** Source material follows **

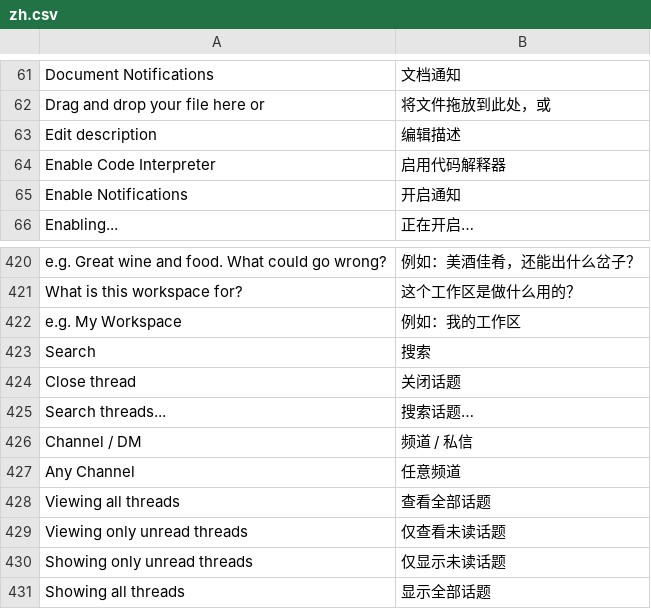
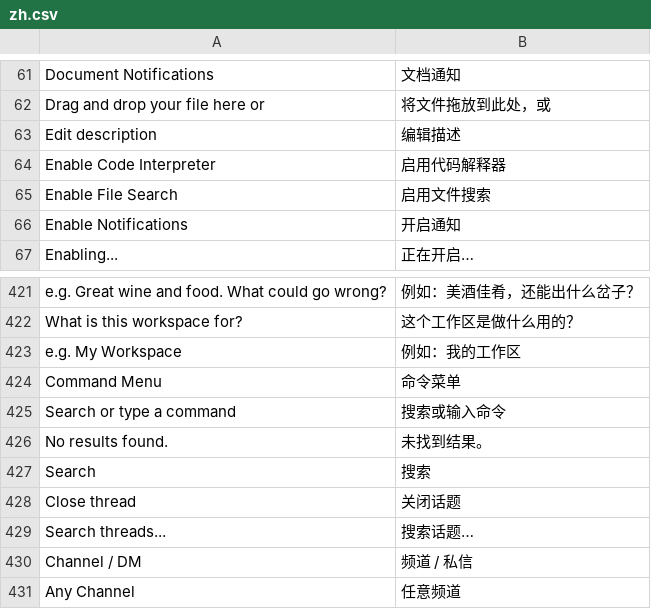
Before and after one commit to clordweel/raven, a CSV file: raven/translations/zh.csv, drawn as a sheet; only a part is shown, gaps mark what is left out; the shorter side is filled out with more unchanged rows; the diff covers the shown part only.

```diff
--- a/raven/translations/zh.csv
+++ b/raven/translations/zh.csv
@@ -64,2 +64,3 @@ Edit description,编辑描述,
 Enable Code Interpreter,启用代码解释器,
+Enable File Search,启用文件搜索,
 Enable Notifications,开启通知,
@@ -423,2 +424,5 @@ What is this workspace for?,这个工作区是做什么用的？,
 e.g. My Workspace,例如：我的工作区,
+Command Menu,命令菜单,
+Search or type a command,搜索或输入命令,
+No results found.,未找到结果。,
 Search,搜索,
```
Also changed, not shown: 70 added rows elsewhere in this file, 32 other files.
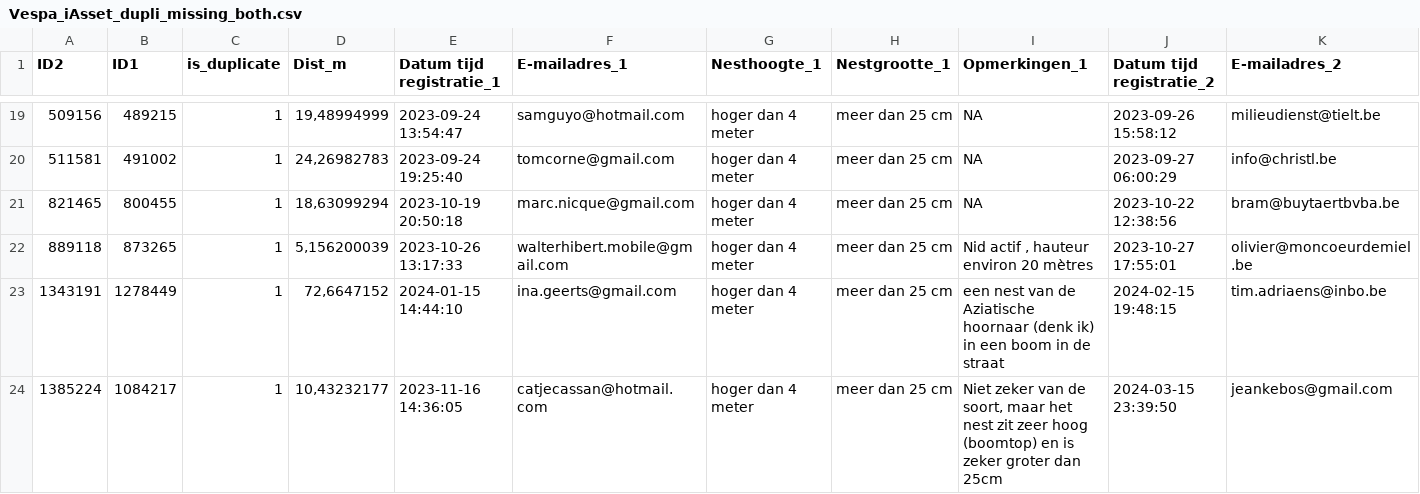
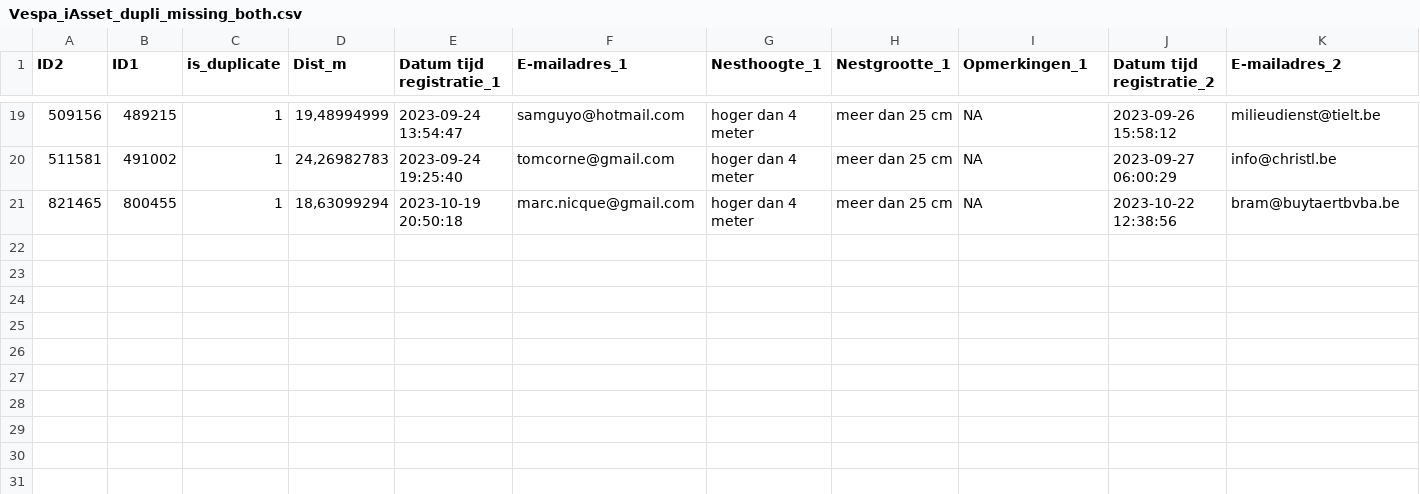
Before and after one commit to inbo/aspbo, a CSV file: data/interim/Vespa_iAsset_dupli_missing_both.csv, drawn as a sheet; only a part is shown, gaps mark what is left out; rows hold the shown columns only; the diff names each change by its address in the sheet, - before the commit and + after, or states it on an @@ line.

```diff
--- a/data/interim/Vespa_iAsset_dupli_missing_both.csv
+++ b/data/interim/Vespa_iAsset_dupli_missing_both.csv
-row 22: 889118 | 873265 | 1 | 5,156200039 | 2023-10-26 13:17:33 | walterhibert.mobile@gmail.com | hoger dan 4 meter | meer dan 25 cm | Nid actif , hauteur environ 20 mètres | 2023-10-27 17:55:01 | olivier@moncoeurdemiel.be
-row 23: 1343191 | 1278449 | 1 | 72,6647152 | 2024-01-15 14:44:10 | ina.geerts@gmail.com | hoger dan 4 meter | meer dan 25 cm | een nest van de Aziatische hoornaar (denk ik) in een boom in de straat | 2024-02-15 19:48:15 | tim.adriaens@inbo.be
-row 24: 1385224 | 1084217 | 1 | 10,43232177 | 2023-11-16 14:36:05 | catjecassan@hotmail.com | hoger dan 4 meter | meer dan 25 cm | Niet zeker van de soort, maar het nest zit zeer hoog (boomtop) en is zeker groter dan 25cm | 2024-03-15 23:39:50 | jeankebos@gmail.com
```
Also changed, not shown: 3 other files.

** End of Source material **

_What to produce:_ Go through the entries above and pull out each line with "data" in it.

_Exercise result:_
Before and after one commit to inbo/aspbo, a CSV file: data/interim/Vespa_iAsset_dupli_missing_both.csv, drawn as a sheet; only a part is shown, gaps mark what is left out; rows hold the shown columns only; the diff names each change by its address in the sheet, - before the commit and + after, or states it on an @@ line.
--- a/data/interim/Vespa_iAsset_dupli_missing_both.csv
+++ b/data/interim/Vespa_iAsset_dupli_missing_both.csv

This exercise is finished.